Tahini is a sesame paste, most often used in Middle Eastern recipes. Texturally, it is most comparable to smooth peanut butter, with the same mouth-coating property.
In the UK tahini is most commonly found along with chickpeas in hummus. In The Middle East, sesame is often associated with sweetness, as tahini makes the base of the popular confectionery, halva.
The most common type of tahini is a 'light roast', made from hulled white sesame seeds, which have been roasted and then milled. Unhulled seeds make a stronger and darker tahini, and black sesame seeds can even be used to make a dramatically-coloured paste.
Tahini's high calcium and protein levels make it a popular ingredient amongst vegan chefs, and raw tahini can be purchased at specialist or health food shops to cater for specific diets. Regular tahini is now available in most big supermarkets, and many now have own-brand versions.
Tahini hardens in the fridge, and the seed oil often separates from the paste, meaning that it needs stirring before use. If using tahini in a a sauce or dressing, do not be afraid to loosen it with a splash of water, so that it has a better consistency.
For desserts, use tahini as you would with any other nut paste. Stir it into a sweet custard for panna cotta or ice cream, and add it to sponge mixtures or biscuit dough to introduce sesame flavours to a sweet bake.
Tahini is the key ingredient to an authentic hummus, and naturally partners other Middle Eastern ingredients like za'atar, roast peppers, chickpeas, coriander and vine leaves.

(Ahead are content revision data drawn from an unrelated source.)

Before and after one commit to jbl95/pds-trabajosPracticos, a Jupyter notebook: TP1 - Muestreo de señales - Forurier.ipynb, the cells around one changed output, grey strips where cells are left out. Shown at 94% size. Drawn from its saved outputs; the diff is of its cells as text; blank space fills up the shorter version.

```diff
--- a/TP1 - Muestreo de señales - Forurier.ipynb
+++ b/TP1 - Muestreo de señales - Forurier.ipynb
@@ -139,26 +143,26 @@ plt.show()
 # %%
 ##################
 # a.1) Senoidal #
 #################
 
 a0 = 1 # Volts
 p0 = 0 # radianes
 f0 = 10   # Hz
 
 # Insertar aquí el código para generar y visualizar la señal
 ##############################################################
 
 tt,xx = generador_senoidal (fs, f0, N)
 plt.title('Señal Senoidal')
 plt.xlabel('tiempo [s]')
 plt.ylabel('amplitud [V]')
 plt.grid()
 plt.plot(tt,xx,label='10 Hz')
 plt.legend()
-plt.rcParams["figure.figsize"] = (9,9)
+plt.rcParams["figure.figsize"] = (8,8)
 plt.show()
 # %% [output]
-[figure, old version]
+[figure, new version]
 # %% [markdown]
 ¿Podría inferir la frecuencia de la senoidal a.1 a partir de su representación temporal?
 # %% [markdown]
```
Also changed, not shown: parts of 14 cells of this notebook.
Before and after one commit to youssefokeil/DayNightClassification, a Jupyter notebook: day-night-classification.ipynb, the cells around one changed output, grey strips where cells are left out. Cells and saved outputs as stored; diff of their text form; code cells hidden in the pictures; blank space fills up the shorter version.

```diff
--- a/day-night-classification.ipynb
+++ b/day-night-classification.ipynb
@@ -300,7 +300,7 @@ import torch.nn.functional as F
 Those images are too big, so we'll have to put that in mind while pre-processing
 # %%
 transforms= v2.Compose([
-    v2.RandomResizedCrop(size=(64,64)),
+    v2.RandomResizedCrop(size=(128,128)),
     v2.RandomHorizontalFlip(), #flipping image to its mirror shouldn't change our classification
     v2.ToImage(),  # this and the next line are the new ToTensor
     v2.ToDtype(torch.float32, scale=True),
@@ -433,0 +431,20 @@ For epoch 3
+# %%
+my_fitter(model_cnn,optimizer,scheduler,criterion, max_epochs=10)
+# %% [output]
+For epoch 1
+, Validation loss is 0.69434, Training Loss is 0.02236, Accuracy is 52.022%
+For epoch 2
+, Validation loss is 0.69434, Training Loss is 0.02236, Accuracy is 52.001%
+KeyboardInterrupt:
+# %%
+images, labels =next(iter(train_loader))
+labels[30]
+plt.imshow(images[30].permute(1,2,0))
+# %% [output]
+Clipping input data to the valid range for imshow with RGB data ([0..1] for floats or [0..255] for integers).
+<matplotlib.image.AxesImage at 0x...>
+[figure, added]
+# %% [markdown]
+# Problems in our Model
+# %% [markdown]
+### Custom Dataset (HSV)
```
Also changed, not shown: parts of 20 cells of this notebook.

Tahini is also key when making baba ganoush with the sesame complimenting the aubergine, lemon and garlic, as Bryan Webb demonstrates in his recipe for Aubergine purée served with red mullet.
For dessert, tahini works well with chocolate, and other nuts like pistachio and pecans. Josh Eggleton's recipe for Hazelnut and sesame mousse cake with malt ice cream showcases tahini in a sweet context.